In 1950, there was only one Nixalite machine, and now we have four. In 50 short years, our facility has grown from 1000 to 24,000 square feet!
Q: Can you sum up your philosophy of doing business?
I believe that the sale, although important, is NOT everything. We take great pride in being truthful with our customers, and never try to sell them something when we know it won’t work. For instance, some customers don’t understand the importance of the size of the ledge and using multiple rows of Nixalite. We explain to them, “We are not trying to sell you more Nixalite, but if you install just one row when more is required, the birds will be able to sit behind it and you will have a bigger problem than you have now. You need to do the installation correctly to get the proper results.” We’re proud of our name. People know that if they buy from Nixalite, they will be dealt with truthfully and in an ethical manner. We are here to work for our customer and give them superior service.
Q: How involved are you in the business now?
A: As the CEO of Nixalite Company I am still actively involved in all facets of the company. The bonus is that I don't have to be at work at 8 o’clock and can take days off when I need them. I’ve always enjoyed all aspects of the business. Since his retirement in 1988 from Litton, my husband Keith manages human resources and works with Cory in the computer division. He is also corporate Secretary/Vice President. So now there are really three men behind me— the problem is, now when they ask for Mr. Gellerstedt we have to ask, "Which one?” I feel that working this late in life has kept my mind active. It’s wonderful to see how far women have come in the business world from back when I had to pretend I was a man. Things have really changed for the better.

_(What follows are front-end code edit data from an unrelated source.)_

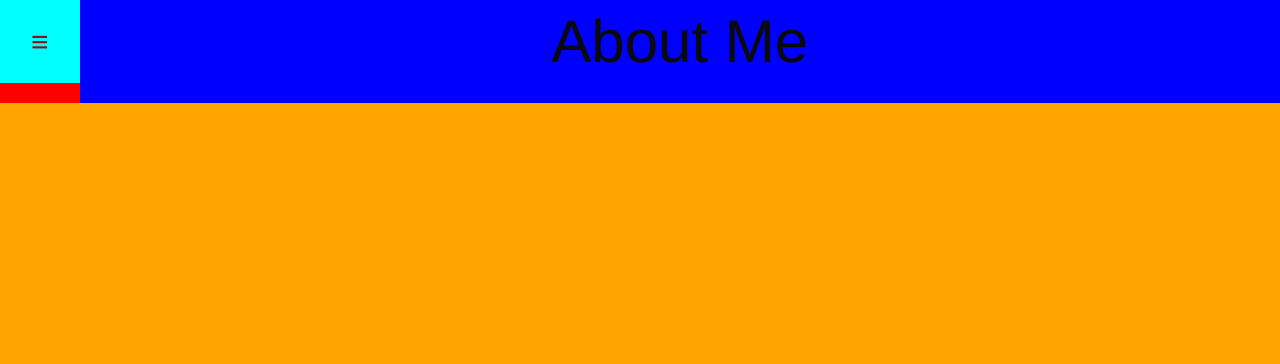
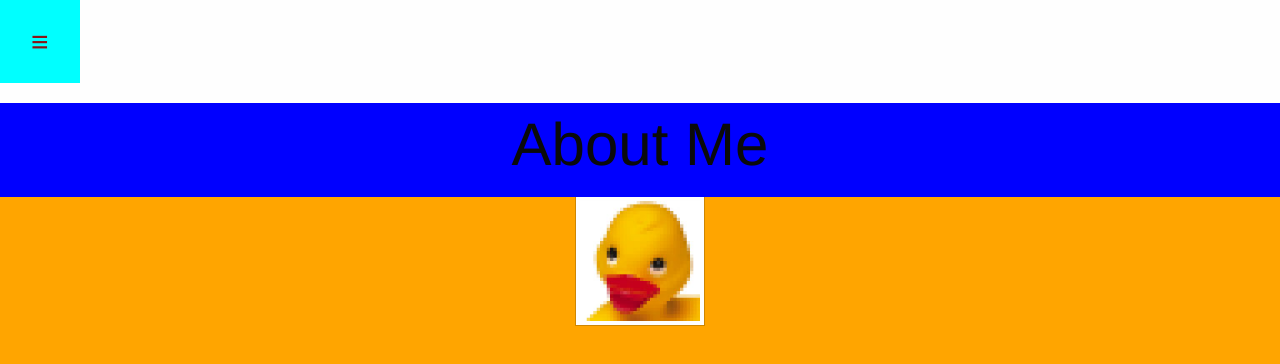
Before and after one commit to adrian-rmrz/adrian-rmrz.github.io, a plain HTML site: page index.html in a window 1280 px wide. Drawn offline with Linux system fonts and the light colour scheme.

Commit message:
Fix header and add photo to index

```diff
--- a/index.html
+++ b/index.html
@@ -26,15 +26,21 @@
         <!-- Your page content lives here -->
         <div class="off-canvas-content" data-off-canvas-content>
             <!-- main content within a `grid-container` -->
-            <div class="grid-x" style="background-color: red;">
-                <button type="button" class="clear button large" data-toggle="offCanvas" style="background-color: aqua;">&Congruent;</button>
-                <div class="cell large-auto text-center" style="background-color: blue;"><h1>About Me</h1></div>
-
-                <div class="grid-y large-12" style="height:100vh; background-color: orange;">
-                    <div class="grid-x text-center" style="background-color: yellow;">
+            <button type="button" class="clear button large" data-toggle="offCanvas" style="background-color: aqua;">&Congruent;</button>
+            <div class="grid-y large-grid-frame" style="background-color: orange;">
+                <div class="grid-x large-cell-block" style="background-color: red;">
+                    <div class="cell large-auto small-12 header" style="background-color: blue;">
+                        <h1 class="text-center">About Me</h1>
                     </div>
                 </div>
+                <div class="grid-x large-cell-block align-center">
+                    <img class="thumbnail" src="./assets/low_res.jpg" style="width: 10vw; height: 10vw">
+                </div>
+                <div class="grid-x large-cell-block">
+
+                </div>
             </div>
+
         </div>
     </div>
 
```
Also changed, not shown: assets/low_res.jpg (added), assets/sample.jpg (added).
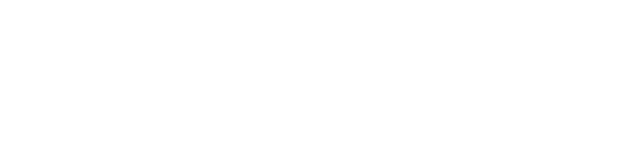
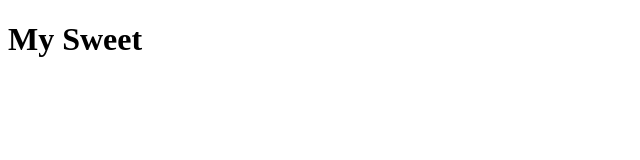
Before and after one commit to swayam5648/Python, a plain HTML site: page index.html in a window 1280 px wide. Shown: the whole page, without its empty margins (0-640 px from the left). Drawn offline with Linux system fonts and the light colour scheme.

Commit message:
This is v2

```diff
--- a/index.html
+++ b/index.html
@@ -3,9 +3,9 @@
 <head>
     <meta charset="UTF-8">
     <meta name="viewport" content="width=device-width, initial-scale=1.0">
-    <title>Document</title>
+    <title>Sweetshop</title>
 </head>
 <body>
-
+    <h1>My Sweet</h1>
 </body>
 </html>
```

Growing Brick by Brick
• 1949: Nixalite acquires a 1000 sq. ft. building in Rock Island, IL with our office in Davenport, IA. In 1957 our offices moved to the Rock Island location • 1964: Space requirements precipitate move to “huge” 1500 sq. ft. building in Rock Island • 1979: Out of space. Moved to a 3000 sq. ft. building in Moline • 1985: Acquisition of present East Moline building, which was 12,000 sq. ft. Ran out of room! • 1993: Bought 3,000 sq. ft. building next door • 1994: Remodeled, connecting the two buildings, for 15,000 sq. ft. • 1996 Purchased property next door, built new building, connected all 3 buildings for a total of 24,000 sq.ft. • 2007 Running out of room and another expansion is needed.
• 1949: Nixalite acquires a 1000 sq. ft. building in Rock Island, IL with our office in Davenport, IA. In 1957 our offices moved to the Rock Island location
• 1964: Space requirements precipitate move to “huge” 1500 sq. ft. building in Rock Island • 1979: Out of space. Moved to a 3000 sq. ft. building in Moline
• 1985: Acquisition of present East Moline building, which was 12,000 sq. ft. Ran out of room!
• 1993: Bought 3,000 sq. ft. building next door
• 1994: Remodeled, connecting the two buildings, for 15,000 sq. ft.
• 1996 Purchased property next door, built new building, connected all 3 buildings for a total of 24,000 sq.ft.
• 2007 Running out of room and another expansion is needed.